Defensive Line: B+
Owen Williams was the stand-out performer of the night for the Vols. He was dominate, especially against the running game. The line was able to get good pressure on Carolina quarterback Perry Orth all night, but was exposed on several key quarterback draws and scrambles. Tennessee cannot afford to sell out to the pass rush all night long; they must maintain a presence in the middle of the line. The line also seemed to wear down late in the game, particularly in run defense. What was a position of depth at the start of the season is starting to show some wear and tear as the season progresses.
The linebacker unit relied on their athleticism much of the night. They were able to chase down some of the outside runs, but the Gamecocks were able to get the edge too much. Run support in the middle was hit-or-miss in the second half as well. Most importantly was their pass defense. Carolina running backs were able to take swing passes for first downs on several occasions. This is another area where I think lack of depth contributed to a tired unit late in the game. It was really just an average game for the linebackers.
Defensive Backs: C+
While Perry Orth was just barely over 50% completion rate, he threw for three touchdowns and 233 yards against the Tennessee defense. Those are numbers the Tennessee secondary shouldn’t give up to Perry Orth, especially after a solid performance last week against Patrick Towles. Orth wasn’t necessarily slinging it; Carolina’s success was really the result of the receivers getting open and getting separation. Carolina averaged over eleven yards per reception. And Brian Randolph’s targeting penalty in the first half was an egregious error on his part, especially since the Vols were already without Emmanuel Moseley for the first half.
Special Teams: A
Aaron Medley was 1-for-1 on field goals, Cameron Sutton had two good punt returns to change field position, the kickoff return game was strong again, and all the coverage teams played very well. While nothing compared to last week’s two touchdown game, another solid performance from easily the most consistent phase of the Tennessee team this season.
The players didn’t execute at their best tonight, but tonight’s game shows a pattern. This is the fourth game this season where Tennessee has had a strong first half and blown a lead late in the game. It almost seems as the game planning is great but the in-game adjustments aren’t very effective. Clock management was fine, except for one inexplicable timeout with South Carolina not even set and two seconds remaining on the play clock. Fans can gripe about the play calling, but it’s not as bad as it seems. The constant inside running and sweeps are partly because of the system and partly because of philosophy. Continuing to establish that inside run game is an investment that has paid off in previous games, but not tonight. This wasn’t the best called game and like everything else it was wildly inconsistent. But it was good enough to win.

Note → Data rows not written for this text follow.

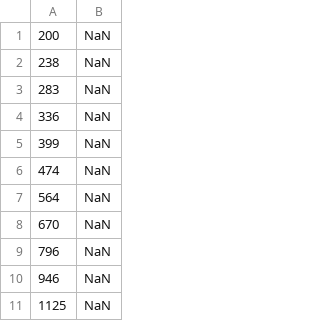
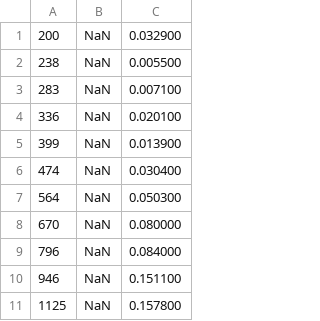
Before and after one commit to pucicu/RP_Speed_Test, a CSV file: Results/time_R.csv, drawn as a sheet; only a part is shown; the diff names each change by its address in the sheet, - before the commit and + after, or states it on an @@ line.

```diff
--- a/Results/time_R.csv
+++ b/Results/time_R.csv
+column C, rows 1-11: 0.032900 | 0.005500 | 0.007100 | 0.020100 | 0.013900 | 0.030400 | 0.050300 | 0.080000 | 0.084000 | 0.151100 | 0.157800
```
Also changed, not shown: Results/rqa_julia_RQA_Samp.csv, Results/time_RQA_OpenMP.csv, 9 other files.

And that’s the story of the night: inconsistent but good enough to win. That was the minimum expectation coming into this season. Many had hoped for wins against Florida and Oklahoma, and that didn’t occur. But what had to happen was Tennessee beating teams in the East not named Florida and Georgia. Tennessee will win next week against North Texas, one of the worst teams in FBS. If they can win against Missouri and Vanderbilt – games they’ll be heavily favored in – they’ll finish second in the East and get into a decent bowl. But to finish strong, they must find some consistency across the board.